┌─ RECORDS SUPPLIED

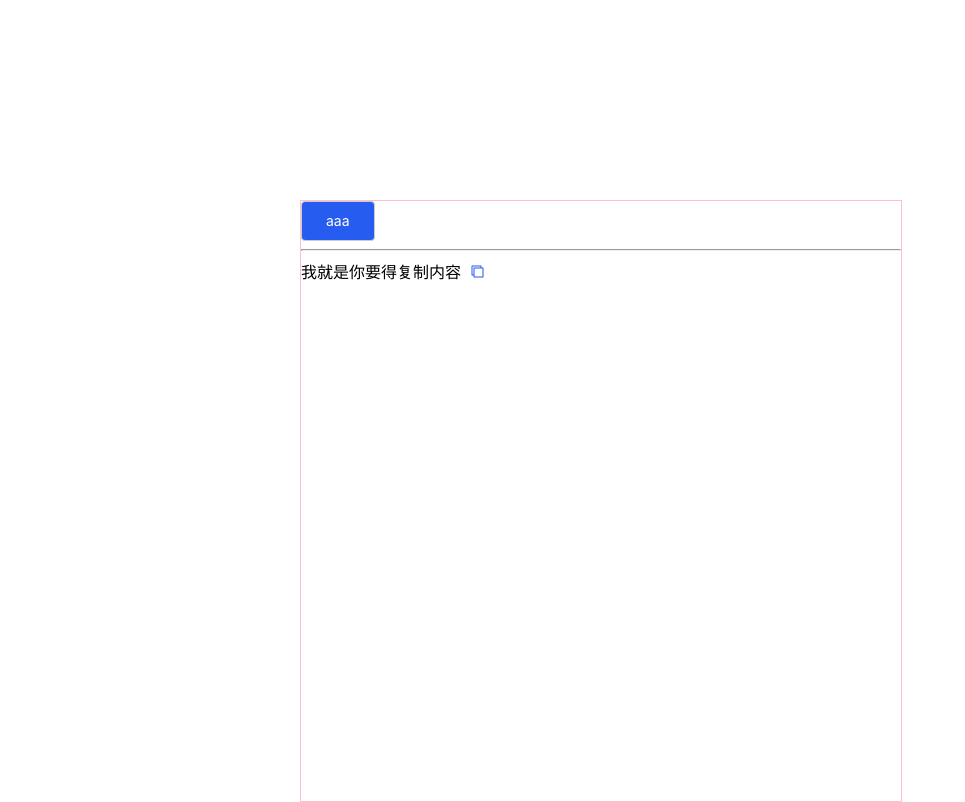
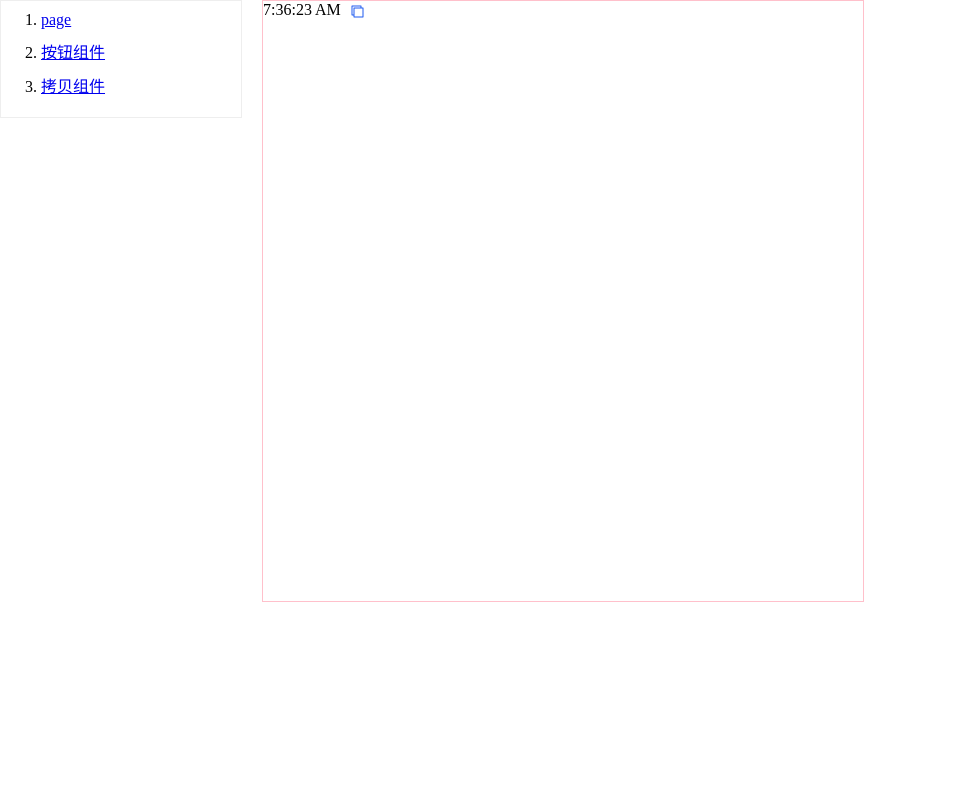
Before and after one commit to bushaoqing/component-for-react-hook, a React (Create React App) app: page /page in a window 1280 px wide. Shown: the whole page, without its empty margins (0-965 px from the left). Built offline with nearby package versions, Linux system fonts and the light colour scheme.

Commit message:
添加路由

```diff
--- a/package.json
+++ b/package.json
@@ -9,6 +9,8 @@
     "lodash": "^4.17.21",
     "react": "^17.0.2",
     "react-dom": "^17.0.2",
+    "react-router": "^5.2.0",
+    "react-router-dom": "^5.2.0",
     "react-scripts": "4.0.3",
     "web-vitals": "^1.0.1"
   },
--- a/src/App.js
+++ b/src/App.js
@@ -1,17 +1,31 @@
-import Buttom from './components/Button'
-import CopyText from './components/CopyText'
+import { Switch, Route, Link } from 'react-router-dom'
+import { RouteMap } from './router'
 
 // 测试容器
 function App() {
-  let tip = '我就是你要得复制内容'
+
   return (
-    <div className="App">
-      <Buttom text="aaa" type="submit" />
+    <>
+      <ol className='side_menu_wrap'>
+        {
+          RouteMap.map(item => (
+            <li key={item.path}>
+              <Link to={item.path}>{item.name}</Link>
+            </li>
+          ))
+        }
+      </ol>
 
-      <hr />
-
-      {tip}<CopyText copyText={tip} />
-    </div>
+      <div className="main_body_wrap">
+        <Switch>
+          {
+            RouteMap.map(item => (
+              <Route key={item.path} path={item.path} component={item.component}></Route>
+            ))
+          }
+        </Switch>
+      </div>
+    </>
   );
 }
 
--- a/src/index.css
+++ b/src/index.css
@@ -1,20 +1,27 @@
-body {
+* {
+  padding: 0;
   margin: 0;
-  font-family: -apple-system, BlinkMacSystemFont, 'Segoe UI', 'Roboto', 'Oxygen',
-    'Ubuntu', 'Cantarell', 'Fira Sans', 'Droid Sans', 'Helvetica Neue',
-    sans-serif;
-  -webkit-font-smoothing: antialiased;
-  -moz-osx-font-smoothing: grayscale;
-}
-
-code {
-  font-family: source-code-pro, Menlo, Monaco, Consolas, 'Courier New',
-    monospace;
 }
 
 .App {
   width: 600px;
   height: 600px;
   border: 1px solid pink;
-  margin: 200px 0 0 300px;
 }
+
+.side_menu_wrap {
+  display: inline-block;
+  width: 200px;
+  border: 1px solid #eee;
+  padding: 10px 0 10px 40px;
+}
+
+.side_menu_wrap li {
+  margin-bottom: 10px;
+}
+
+.main_body_wrap {
+  position: absolute;
+  display: inline-block;
+  margin-left: 20px;
+}
--- a/src/index.js
+++ b/src/index.js
@@ -1,13 +1,16 @@
 import React from 'react';
 import ReactDOM from 'react-dom';
+import { BrowserRouter } from 'react-router-dom'
 import './index.css';
 import App from './App';
 import reportWebVitals from './reportWebVitals';
 
 ReactDOM.render(
-  <React.StrictMode>
-    <App />
-  </React.StrictMode>,
+  <BrowserRouter>
+    <React.StrictMode>
+      <App />
+    </React.StrictMode>
+  </BrowserRouter>,
   document.getElementById('root')
 );
 
--- /dev/null
+++ b/src/pages/index.js
@@ -0,0 +1,17 @@
+import Buttom from '../components/Button'
+import CopyText from '../components/CopyText'
+
+// 测试容器
+function InitPage() {
+  let time = new Date().toLocaleTimeString()
+
+  return (
+    <div className="App">
+      {/* <Buttom text="aaa" type="submit" /> */}
+
+      {time}<CopyText copyText={time} />
+    </div>
+  );
+}
+
+export default InitPage;
--- /dev/null
+++ b/src/router/index.js
@@ -0,0 +1,24 @@
+import page from '../pages'
+import Button from "../components/Button"
+import CopyText from "../components/CopyText"
+
+// 侧边菜单栏
+const RouteMap = [
+    {
+        name: 'page',
+        path: '/page',
+        component: page
+    }, {
+        name: '按钮组件',
+        path: '/Button',
+        component: Button
+    }, {
+        name: '拷贝组件',
+        path: '/CopyText',
+        component: CopyText
+    }
+]
+
+export {
+    RouteMap
+}
```
Also changed, not shown: 1 other file (tests, documents, lock files or other folders).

└─

* _REQUIRED ACTION_: The records above are to be quoted exactly, with all pictures left out.

* _SOLUTION TO THIS TASK_:
Before and after one commit to bushaoqing/component-for-react-hook, a React (Create React App) app: page /page in a window 1280 px wide. Shown: the whole page, without its empty margins (0-965 px from the left). Built offline with nearby package versions, Linux system fonts and the light colour scheme.

Commit message:
添加路由

```diff
--- a/package.json
+++ b/package.json
@@ -9,6 +9,8 @@
     "lodash": "^4.17.21",
     "react": "^17.0.2",
     "react-dom": "^17.0.2",
+    "react-router": "^5.2.0",
+    "react-router-dom": "^5.2.0",
     "react-scripts": "4.0.3",
     "web-vitals": "^1.0.1"
   },
--- a/src/App.js
+++ b/src/App.js
@@ -1,17 +1,31 @@
-import Buttom from './components/Button'
-import CopyText from './components/CopyText'
+import { Switch, Route, Link } from 'react-router-dom'
+import { RouteMap } from './router'
 
 // 测试容器
 function App() {
-  let tip = '我就是你要得复制内容'
+
   return (
-    <div className="App">
-      <Buttom text="aaa" type="submit" />
+    <>
+      <ol className='side_menu_wrap'>
+        {
+          RouteMap.map(item => (
+            <li key={item.path}>
+              <Link to={item.path}>{item.name}</Link>
+            </li>
+          ))
+        }
+      </ol>
 
-      <hr />
-
-      {tip}<CopyText copyText={tip} />
-    </div>
+      <div className="main_body_wrap">
+        <Switch>
+          {
+            RouteMap.map(item => (
+              <Route key={item.path} path={item.path} component={item.component}></Route>
+            ))
+          }
+        </Switch>
+      </div>
+    </>
   );
 }
 
--- a/src/index.css
+++ b/src/index.css
@@ -1,20 +1,27 @@
-body {
+* {
+  padding: 0;
   margin: 0;
-  font-family: -apple-system, BlinkMacSystemFont, 'Segoe UI', 'Roboto', 'Oxygen',
-    'Ubuntu', 'Cantarell', 'Fira Sans', 'Droid Sans', 'Helvetica Neue',
-    sans-serif;
-  -webkit-font-smoothing: antialiased;
-  -moz-osx-font-smoothing: grayscale;
-}
-
-code {
-  font-family: source-code-pro, Menlo, Monaco, Consolas, 'Courier New',
-    monospace;
 }
 
 .App {
   width: 600px;
   height: 600px;
   border: 1px solid pink;
-  margin: 200px 0 0 300px;
 }
+
+.side_menu_wrap {
+  display: inline-block;
+  width: 200px;
+  border: 1px solid #eee;
+  padding: 10px 0 10px 40px;
+}
+
+.side_menu_wrap li {
+  margin-bottom: 10px;
+}
+
+.main_body_wrap {
+  position: absolute;
+  display: inline-block;
+  margin-left: 20px;
+}
--- a/src/index.js
+++ b/src/index.js
@@ -1,13 +1,16 @@
 import React from 'react';
 import ReactDOM from 'react-dom';
+import { BrowserRouter } from 'react-router-dom'
 import './index.css';
 import App from './App';
 import reportWebVitals from './reportWebVitals';
 
 ReactDOM.render(
-  <React.StrictMode>
-    <App />
-  </React.StrictMode>,
+  <BrowserRouter>
+    <React.StrictMode>
+      <App />
+    </React.StrictMode>
+  </BrowserRouter>,
   document.getElementById('root')
 );
 
--- /dev/null
+++ b/src/pages/index.js
@@ -0,0 +1,17 @@
+import Buttom from '../components/Button'
+import CopyText from '../components/CopyText'
+
+// 测试容器
+function InitPage() {
+  let time = new Date().toLocaleTimeString()
+
+  return (
+    <div className="App">
+      {/* <Buttom text="aaa" type="submit" /> */}
+
+      {time}<CopyText copyText={time} />
+    </div>
+  );
+}
+
+export default InitPage;
--- /dev/null
+++ b/src/router/index.js
@@ -0,0 +1,24 @@
+import page from '../pages'
+import Button from "../components/Button"
+import CopyText from "../components/CopyText"
+
+// 侧边菜单栏
+const RouteMap = [
+    {
+        name: 'page',
+        path: '/page',
+        component: page
+    }, {
+        name: '按钮组件',
+        path: '/Button',
+        component: Button
+    }, {
+        name: '拷贝组件',
+        path: '/CopyText',
+        component: CopyText
+    }
+]
+
+export {
+    RouteMap
+}
```
Also changed, not shown: 1 other file (tests, documents, lock files or other folders).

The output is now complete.